One reason we stopped again in Chengdu was this incredible hostel, one of the best we have stayed during our 10 month travel. Comfortable, squeaky clean and quiet rooms with AC, TV & DVD player, two big and airy inner court yards, a competent travel desk, a big terrace to enjoy the superb food or a late night drink and lots of cozy communal space, are just a few features that make this place irresistible. For us, two adorable very young cats, an extensive book exchange, the free DVD library and WiFi in the whole building made it even more difficult to leave this oasis.
Moreover, we were both rather tired of traveling to a different place every day, which was pretty much the case since we have arrived in China, except our four days in Yangshuo. Not to talk about the fact that Heidi’s cold was not getting better and Gilles was also getting sick. So he decided to crash there for a few days to rest and enjoy doing nothing, which Heidi reluctantly but finally accepted. We settled down here, read a lot, ate a lot and spent a lot of time online consulting travel forums to plan our new itinerary.
A lot of travelers here in Chengdu had to rearrange their travel plans completely, after the nearby Tibetan border, the west of Sichuan and the north of Yunnan were closed for foreign tourists.
Besides, we started to like Chengdu, despite being China’s fifth most populous city. Yes, its main boulevard, Renmin Lu, is choked with traffic, but once you get away from the main drag, it becomes unusually quiet. Once the noisy buses are gone, only a few cars are left and the silent fleet of bikes and scooters all with electric motors noiselessly pass by, no roaring mufflers. Unfortunately, we missed the speedy service of Chengdu’s soon- to-come subway by 2 years: it will start in 2010.

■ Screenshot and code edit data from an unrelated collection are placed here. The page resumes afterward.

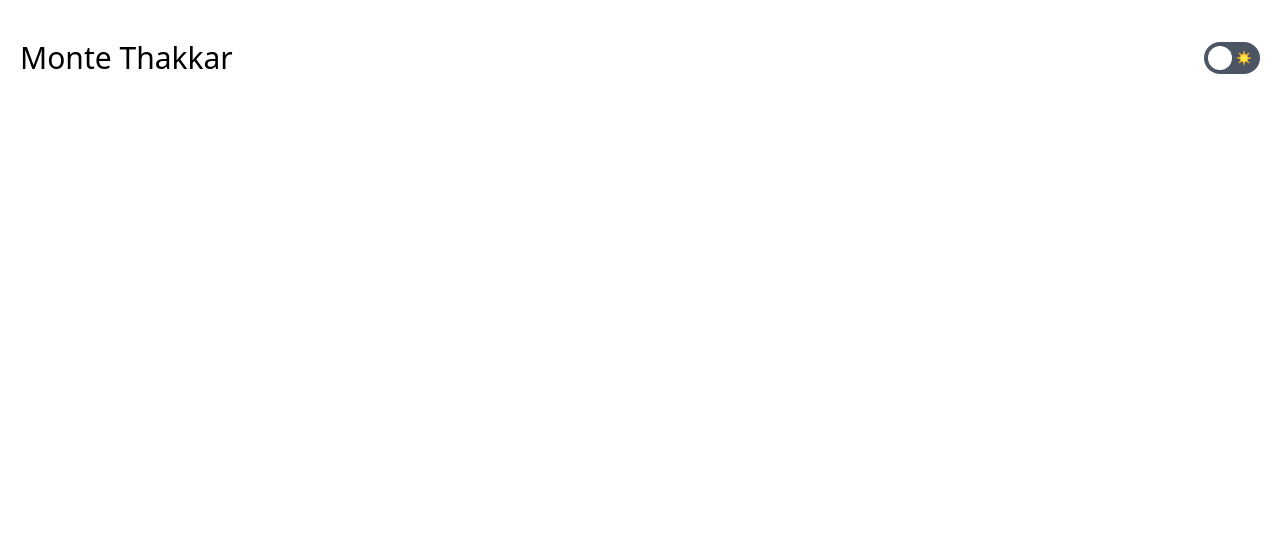
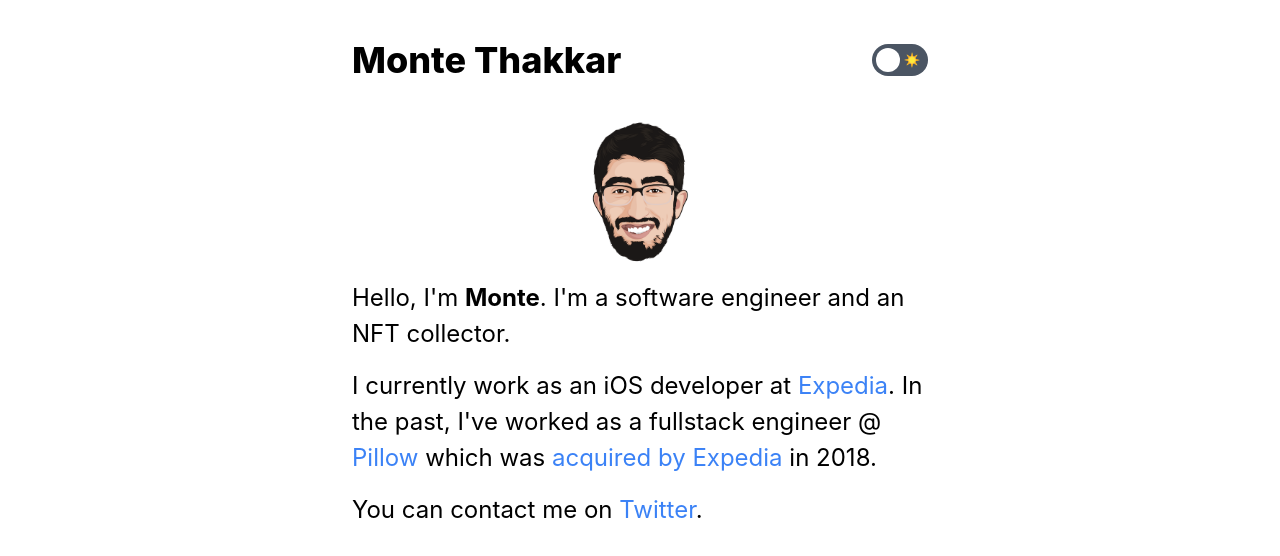
Before and after one commit to Monte9/portfolio-website, a Next.js app: page / in a window 1280 px wide. Shown: the top 556 px of the page. Built offline with nearby package versions, Linux system fonts and the light colour scheme.

Commit message:
added intro section - looks good

```diff
--- a/pages/index.js
+++ b/pages/index.js
@@ -1,4 +1,5 @@
 import Head from 'next/head'
+import Image from 'next/image'
 import {useTheme} from 'next-themes'
 
 export default function Home() {
@@ -12,8 +13,9 @@ export default function Home() {
         <link rel="icon" href="/favicon.ico" />
       </Head>
 
-      <header className="container mx-auto flex justify-between mb-10">
-        <h1 className="text-3xl">Monte Thakkar</h1>
+      <div className="container max-w-xl flex flex-col h-screen">
+        <header className="container max-w-xl mx-auto flex justify-between mb-10">
+          <h1 className="text-4xl font-extrabold">Monte Thakkar</h1>
           <div className="flex items-center justify-center">
             <label className="flex items-center cursor-pointer">
               <div className="relative">
@@ -35,6 +37,22 @@ export default function Home() {
             </label>
           </div>
         </header>
+        <section>
+          <div className="flex items-center justify-center">
+            <Image
+              priority
+              src="/images/profile.jpg"
+              className="rounded-full"
+              height={144}
+              width={144}
+              alt="Monte Profile Image"
+            />
+          </div>
+          <p className="my-4 leading-normal text-2xl">Hello, I'm <b>Monte</b>. I'm a software engineer and an NFT collector.</p>
+          <p className="my-4 leading-normal text-2xl">I currently work as an iOS developer at <a href="https://www.expedia.com/" target="_blank" className="text-blue-500 hover:underline">Expedia</a>. In the past, I've worked as a fullstack engineer @ <a href="https://www.linkedin.com/company/pillow-residential/" target="_blank">Pillow</a> which was <a href="https://techcrunch.com/2018/10/26/expedia-acquires-pillow-and-apartmentjet-to-conquer-the-short-term-rental-market/" target="_blank">acquired by Expedia</a> in 2018.</p>
+          <p className="my-4 leading-normal text-2xl">You can contact me on <a href="https://twitter.com/MThakkar_" target="_blank">Twitter</a>.</p>
+        </section>
+      </div>
     </div>
   )
 }
--- a/styles/globals.css
+++ b/styles/globals.css
@@ -2,6 +2,19 @@
 @tailwind components;
 @tailwind utilities;
 
+@layer base {
+  html,
+  body {
+    -webkit-tap-highlight-color: transparent;
+    font-family: -apple-system, BlinkMacSystemFont, Segoe UI, Roboto, Oxygen, Ubuntu,
+    Cantarell, Fira Sans, Droid Sans, Helvetica Neue, sans-serif;
+  }
+
+  a {
+    @apply text-blue-500 hover:underline
+  }
+}
+
 input:checked ~ .dot {
   transform: translateX(100%);
 }
```
Lines whose indentation alone changed are shown as unchanged.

Strolling along the tree-lined promenade of the Brocade Rive, there are restaurants were the city’s wealthier residents wine and dine. Sometimes, only a few meters from what looked to us like a handful of homeless people camping out in the park. We hardly allowed ourselves such heretic interpretations, but after we met a Canadian couple who told us that they saw people begging in the street of various cities, our observations seemed correct. The socialist system is not even flawless in this aspect. Heidi’s experiences with China’s medical care are described in a previous report: it is cash or no service / treatment, quite simple!